Extracted records

=== Begin Enclosure ===

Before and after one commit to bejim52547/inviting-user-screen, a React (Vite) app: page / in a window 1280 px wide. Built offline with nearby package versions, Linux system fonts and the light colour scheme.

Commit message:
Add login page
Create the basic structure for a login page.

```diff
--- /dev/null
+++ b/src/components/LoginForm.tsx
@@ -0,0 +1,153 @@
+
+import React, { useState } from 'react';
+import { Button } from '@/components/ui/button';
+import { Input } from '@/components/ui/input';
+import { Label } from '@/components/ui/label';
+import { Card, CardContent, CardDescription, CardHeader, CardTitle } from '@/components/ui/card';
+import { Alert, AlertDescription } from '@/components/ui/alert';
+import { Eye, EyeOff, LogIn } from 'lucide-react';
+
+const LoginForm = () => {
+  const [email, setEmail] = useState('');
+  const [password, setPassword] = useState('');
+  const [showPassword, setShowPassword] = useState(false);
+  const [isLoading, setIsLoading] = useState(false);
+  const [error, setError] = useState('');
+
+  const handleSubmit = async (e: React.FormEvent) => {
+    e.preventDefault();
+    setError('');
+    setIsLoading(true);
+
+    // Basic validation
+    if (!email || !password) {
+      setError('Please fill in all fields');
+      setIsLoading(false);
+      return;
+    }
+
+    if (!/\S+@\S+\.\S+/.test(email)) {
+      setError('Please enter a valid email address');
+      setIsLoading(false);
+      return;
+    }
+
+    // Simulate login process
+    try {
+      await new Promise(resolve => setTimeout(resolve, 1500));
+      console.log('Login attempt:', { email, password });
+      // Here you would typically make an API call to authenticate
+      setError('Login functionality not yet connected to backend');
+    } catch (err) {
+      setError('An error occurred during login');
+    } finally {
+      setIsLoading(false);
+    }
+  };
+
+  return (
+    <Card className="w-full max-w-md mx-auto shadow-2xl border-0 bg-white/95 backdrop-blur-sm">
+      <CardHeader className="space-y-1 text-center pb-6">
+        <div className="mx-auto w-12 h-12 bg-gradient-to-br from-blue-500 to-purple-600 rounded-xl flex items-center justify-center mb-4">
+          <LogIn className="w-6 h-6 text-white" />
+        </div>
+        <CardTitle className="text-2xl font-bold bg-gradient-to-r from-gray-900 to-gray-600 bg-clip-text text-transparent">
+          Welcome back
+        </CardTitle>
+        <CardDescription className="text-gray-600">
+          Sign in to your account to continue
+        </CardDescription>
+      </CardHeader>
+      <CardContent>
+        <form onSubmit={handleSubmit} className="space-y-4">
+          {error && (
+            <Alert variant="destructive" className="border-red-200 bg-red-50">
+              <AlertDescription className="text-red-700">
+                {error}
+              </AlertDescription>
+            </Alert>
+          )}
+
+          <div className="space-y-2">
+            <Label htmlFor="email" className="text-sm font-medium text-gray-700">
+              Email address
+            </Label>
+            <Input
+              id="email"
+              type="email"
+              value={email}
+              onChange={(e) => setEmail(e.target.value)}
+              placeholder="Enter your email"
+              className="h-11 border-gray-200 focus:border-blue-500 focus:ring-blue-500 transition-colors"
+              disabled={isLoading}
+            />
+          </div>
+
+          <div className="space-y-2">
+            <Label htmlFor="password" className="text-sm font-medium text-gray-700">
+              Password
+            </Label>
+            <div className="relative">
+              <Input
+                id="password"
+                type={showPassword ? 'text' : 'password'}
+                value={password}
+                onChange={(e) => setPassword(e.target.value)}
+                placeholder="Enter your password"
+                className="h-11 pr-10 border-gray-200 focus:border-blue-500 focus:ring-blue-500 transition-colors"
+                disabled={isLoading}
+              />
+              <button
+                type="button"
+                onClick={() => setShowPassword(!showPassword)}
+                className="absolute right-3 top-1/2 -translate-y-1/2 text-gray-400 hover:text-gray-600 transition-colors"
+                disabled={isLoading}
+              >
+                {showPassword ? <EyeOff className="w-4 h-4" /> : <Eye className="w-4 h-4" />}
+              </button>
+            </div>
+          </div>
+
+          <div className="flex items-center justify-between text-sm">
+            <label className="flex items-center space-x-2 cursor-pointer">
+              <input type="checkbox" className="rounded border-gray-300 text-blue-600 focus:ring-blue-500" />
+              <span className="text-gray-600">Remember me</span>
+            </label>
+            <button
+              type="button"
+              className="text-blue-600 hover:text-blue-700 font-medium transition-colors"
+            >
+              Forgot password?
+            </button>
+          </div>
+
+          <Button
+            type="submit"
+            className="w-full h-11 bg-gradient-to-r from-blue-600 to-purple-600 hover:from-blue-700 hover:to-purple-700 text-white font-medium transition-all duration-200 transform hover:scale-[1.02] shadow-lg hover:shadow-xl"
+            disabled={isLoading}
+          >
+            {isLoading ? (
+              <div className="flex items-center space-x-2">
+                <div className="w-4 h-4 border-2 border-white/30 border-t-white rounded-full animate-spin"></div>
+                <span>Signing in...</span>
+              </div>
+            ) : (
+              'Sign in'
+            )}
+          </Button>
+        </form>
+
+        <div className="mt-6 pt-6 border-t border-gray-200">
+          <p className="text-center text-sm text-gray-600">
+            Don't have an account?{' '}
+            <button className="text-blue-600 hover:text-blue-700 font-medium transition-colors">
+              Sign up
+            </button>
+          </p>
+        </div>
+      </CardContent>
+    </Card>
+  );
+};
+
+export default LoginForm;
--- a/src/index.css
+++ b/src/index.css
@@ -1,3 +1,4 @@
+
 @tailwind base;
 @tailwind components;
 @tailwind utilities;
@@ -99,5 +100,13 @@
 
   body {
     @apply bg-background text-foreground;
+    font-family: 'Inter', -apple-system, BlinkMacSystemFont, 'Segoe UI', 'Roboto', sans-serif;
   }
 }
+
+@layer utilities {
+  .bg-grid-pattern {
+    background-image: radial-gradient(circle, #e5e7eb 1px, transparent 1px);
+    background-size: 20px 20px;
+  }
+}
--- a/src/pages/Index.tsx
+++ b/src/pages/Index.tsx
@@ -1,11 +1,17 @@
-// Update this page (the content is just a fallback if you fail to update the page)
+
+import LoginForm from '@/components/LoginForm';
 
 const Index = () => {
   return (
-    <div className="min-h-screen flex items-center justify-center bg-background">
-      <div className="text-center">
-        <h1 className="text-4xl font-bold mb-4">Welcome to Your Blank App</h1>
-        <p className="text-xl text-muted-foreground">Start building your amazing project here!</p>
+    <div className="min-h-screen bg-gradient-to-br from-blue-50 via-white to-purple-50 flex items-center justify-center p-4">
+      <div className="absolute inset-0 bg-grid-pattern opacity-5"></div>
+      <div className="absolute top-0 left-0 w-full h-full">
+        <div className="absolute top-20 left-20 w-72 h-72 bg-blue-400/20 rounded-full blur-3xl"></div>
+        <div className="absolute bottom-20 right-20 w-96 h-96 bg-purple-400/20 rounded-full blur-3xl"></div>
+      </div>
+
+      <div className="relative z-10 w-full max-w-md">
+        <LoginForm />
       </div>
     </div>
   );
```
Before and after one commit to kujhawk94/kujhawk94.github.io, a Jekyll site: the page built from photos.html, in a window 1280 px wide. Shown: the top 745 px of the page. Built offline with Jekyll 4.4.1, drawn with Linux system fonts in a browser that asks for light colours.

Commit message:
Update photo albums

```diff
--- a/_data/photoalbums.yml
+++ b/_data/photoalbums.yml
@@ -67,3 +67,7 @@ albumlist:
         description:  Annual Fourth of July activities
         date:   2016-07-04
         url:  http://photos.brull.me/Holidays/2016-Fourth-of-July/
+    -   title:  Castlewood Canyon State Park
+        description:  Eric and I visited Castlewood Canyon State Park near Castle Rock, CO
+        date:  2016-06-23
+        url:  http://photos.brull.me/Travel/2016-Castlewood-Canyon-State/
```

=== End Enclosure ===

**TASK TO COMPLETE**
Copy out all of the records, keeping every line identical.

**WRITTEN RESPONSE**
Before and after one commit to bejim52547/inviting-user-screen, a React (Vite) app: page / in a window 1280 px wide. Built offline with nearby package versions, Linux system fonts and the light colour scheme.

Commit message:
Add login page
Create the basic structure for a login page.

```diff
--- /dev/null
+++ b/src/components/LoginForm.tsx
@@ -0,0 +1,153 @@
+
+import React, { useState } from 'react';
+import { Button } from '@/components/ui/button';
+import { Input } from '@/components/ui/input';
+import { Label } from '@/components/ui/label';
+import { Card, CardContent, CardDescription, CardHeader, CardTitle } from '@/components/ui/card';
+import { Alert, AlertDescription } from '@/components/ui/alert';
+import { Eye, EyeOff, LogIn } from 'lucide-react';
+
+const LoginForm = () => {
+  const [email, setEmail] = useState('');
+  const [password, setPassword] = useState('');
+  const [showPassword, setShowPassword] = useState(false);
+  const [isLoading, setIsLoading] = useState(false);
+  const [error, setError] = useState('');
+
+  const handleSubmit = async (e: React.FormEvent) => {
+    e.preventDefault();
+    setError('');
+    setIsLoading(true);
+
+    // Basic validation
+    if (!email || !password) {
+      setError('Please fill in all fields');
+      setIsLoading(false);
+      return;
+    }
+
+    if (!/\S+@\S+\.\S+/.test(email)) {
+      setError('Please enter a valid email address');
+      setIsLoading(false);
+      return;
+    }
+
+    // Simulate login process
+    try {
+      await new Promise(resolve => setTimeout(resolve, 1500));
+      console.log('Login attempt:', { email, password });
+      // Here you would typically make an API call to authenticate
+      setError('Login functionality not yet connected to backend');
+    } catch (err) {
+      setError('An error occurred during login');
+    } finally {
+      setIsLoading(false);
+    }
+  };
+
+  return (
+    <Card className="w-full max-w-md mx-auto shadow-2xl border-0 bg-white/95 backdrop-blur-sm">
+      <CardHeader className="space-y-1 text-center pb-6">
+        <div className="mx-auto w-12 h-12 bg-gradient-to-br from-blue-500 to-purple-600 rounded-xl flex items-center justify-center mb-4">
+          <LogIn className="w-6 h-6 text-white" />
+        </div>
+        <CardTitle className="text-2xl font-bold bg-gradient-to-r from-gray-900 to-gray-600 bg-clip-text text-transparent">
+          Welcome back
+        </CardTitle>
+        <CardDescription className="text-gray-600">
+          Sign in to your account to continue
+        </CardDescription>
+      </CardHeader>
+      <CardContent>
+        <form onSubmit={handleSubmit} className="space-y-4">
+          {error && (
+            <Alert variant="destructive" className="border-red-200 bg-red-50">
+              <AlertDescription className="text-red-700">
+                {error}
+              </AlertDescription>
+            </Alert>
+          )}
+
+          <div className="space-y-2">
+            <Label htmlFor="email" className="text-sm font-medium text-gray-700">
+              Email address
+            </Label>
+            <Input
+              id="email"
+              type="email"
+              value={email}
+              onChange={(e) => setEmail(e.target.value)}
+              placeholder="Enter your email"
+              className="h-11 border-gray-200 focus:border-blue-500 focus:ring-blue-500 transition-colors"
+              disabled={isLoading}
+            />
+          </div>
+
+          <div className="space-y-2">
+            <Label htmlFor="password" className="text-sm font-medium text-gray-700">
+              Password
+            </Label>
+            <div className="relative">
+              <Input
+                id="password"
+                type={showPassword ? 'text' : 'password'}
+                value={password}
+                onChange={(e) => setPassword(e.target.value)}
+                placeholder="Enter your password"
+                className="h-11 pr-10 border-gray-200 focus:border-blue-500 focus:ring-blue-500 transition-colors"
+                disabled={isLoading}
+              />
+              <button
+                type="button"
+                onClick={() => setShowPassword(!showPassword)}
+                className="absolute right-3 top-1/2 -translate-y-1/2 text-gray-400 hover:text-gray-600 transition-colors"
+                disabled={isLoading}
+              >
+                {showPassword ? <EyeOff className="w-4 h-4" /> : <Eye className="w-4 h-4" />}
+              </button>
+            </div>
+          </div>
+
+          <div className="flex items-center justify-between text-sm">
+            <label className="flex items-center space-x-2 cursor-pointer">
+              <input type="checkbox" className="rounded border-gray-300 text-blue-600 focus:ring-blue-500" />
+              <span className="text-gray-600">Remember me</span>
+            </label>
+            <button
+              type="button"
+              className="text-blue-600 hover:text-blue-700 font-medium transition-colors"
+            >
+              Forgot password?
+            </button>
+          </div>
+
+          <Button
+            type="submit"
+            className="w-full h-11 bg-gradient-to-r from-blue-600 to-purple-600 hover:from-blue-700 hover:to-purple-700 text-white font-medium transition-all duration-200 transform hover:scale-[1.02] shadow-lg hover:shadow-xl"
+            disabled={isLoading}
+          >
+            {isLoading ? (
+              <div className="flex items-center space-x-2">
+                <div className="w-4 h-4 border-2 border-white/30 border-t-white rounded-full animate-spin"></div>
+                <span>Signing in...</span>
+              </div>
+            ) : (
+              'Sign in'
+            )}
+          </Button>
+        </form>
+
+        <div className="mt-6 pt-6 border-t border-gray-200">
+          <p className="text-center text-sm text-gray-600">
+            Don't have an account?{' '}
+            <button className="text-blue-600 hover:text-blue-700 font-medium transition-colors">
+              Sign up
+            </button>
+          </p>
+        </div>
+      </CardContent>
+    </Card>
+  );
+};
+
+export default LoginForm;
--- a/src/index.css
+++ b/src/index.css
@@ -1,3 +1,4 @@
+
 @tailwind base;
 @tailwind components;
 @tailwind utilities;
@@ -99,5 +100,13 @@
 
   body {
     @apply bg-background text-foreground;
+    font-family: 'Inter', -apple-system, BlinkMacSystemFont, 'Segoe UI', 'Roboto', sans-serif;
   }
 }
+
+@layer utilities {
+  .bg-grid-pattern {
+    background-image: radial-gradient(circle, #e5e7eb 1px, transparent 1px);
+    background-size: 20px 20px;
+  }
+}
--- a/src/pages/Index.tsx
+++ b/src/pages/Index.tsx
@@ -1,11 +1,17 @@
-// Update this page (the content is just a fallback if you fail to update the page)
+
+import LoginForm from '@/components/LoginForm';
 
 const Index = () => {
   return (
-    <div className="min-h-screen flex items-center justify-center bg-background">
-      <div className="text-center">
-        <h1 className="text-4xl font-bold mb-4">Welcome to Your Blank App</h1>
-        <p className="text-xl text-muted-foreground">Start building your amazing project here!</p>
+    <div className="min-h-screen bg-gradient-to-br from-blue-50 via-white to-purple-50 flex items-center justify-center p-4">
+      <div className="absolute inset-0 bg-grid-pattern opacity-5"></div>
+      <div className="absolute top-0 left-0 w-full h-full">
+        <div className="absolute top-20 left-20 w-72 h-72 bg-blue-400/20 rounded-full blur-3xl"></div>
+        <div className="absolute bottom-20 right-20 w-96 h-96 bg-purple-400/20 rounded-full blur-3xl"></div>
+      </div>
+
+      <div className="relative z-10 w-full max-w-md">
+        <LoginForm />
       </div>
     </div>
   );
```
Before and after one commit to kujhawk94/kujhawk94.github.io, a Jekyll site: the page built from photos.html, in a window 1280 px wide. Shown: the top 745 px of the page. Built offline with Jekyll 4.4.1, drawn with Linux system fonts in a browser that asks for light colours.

Commit message:
Update photo albums

```diff
--- a/_data/photoalbums.yml
+++ b/_data/photoalbums.yml
@@ -67,3 +67,7 @@ albumlist:
         description:  Annual Fourth of July activities
         date:   2016-07-04
         url:  http://photos.brull.me/Holidays/2016-Fourth-of-July/
+    -   title:  Castlewood Canyon State Park
+        description:  Eric and I visited Castlewood Canyon State Park near Castle Rock, CO
+        date:  2016-06-23
+        url:  http://photos.brull.me/Travel/2016-Castlewood-Canyon-State/
```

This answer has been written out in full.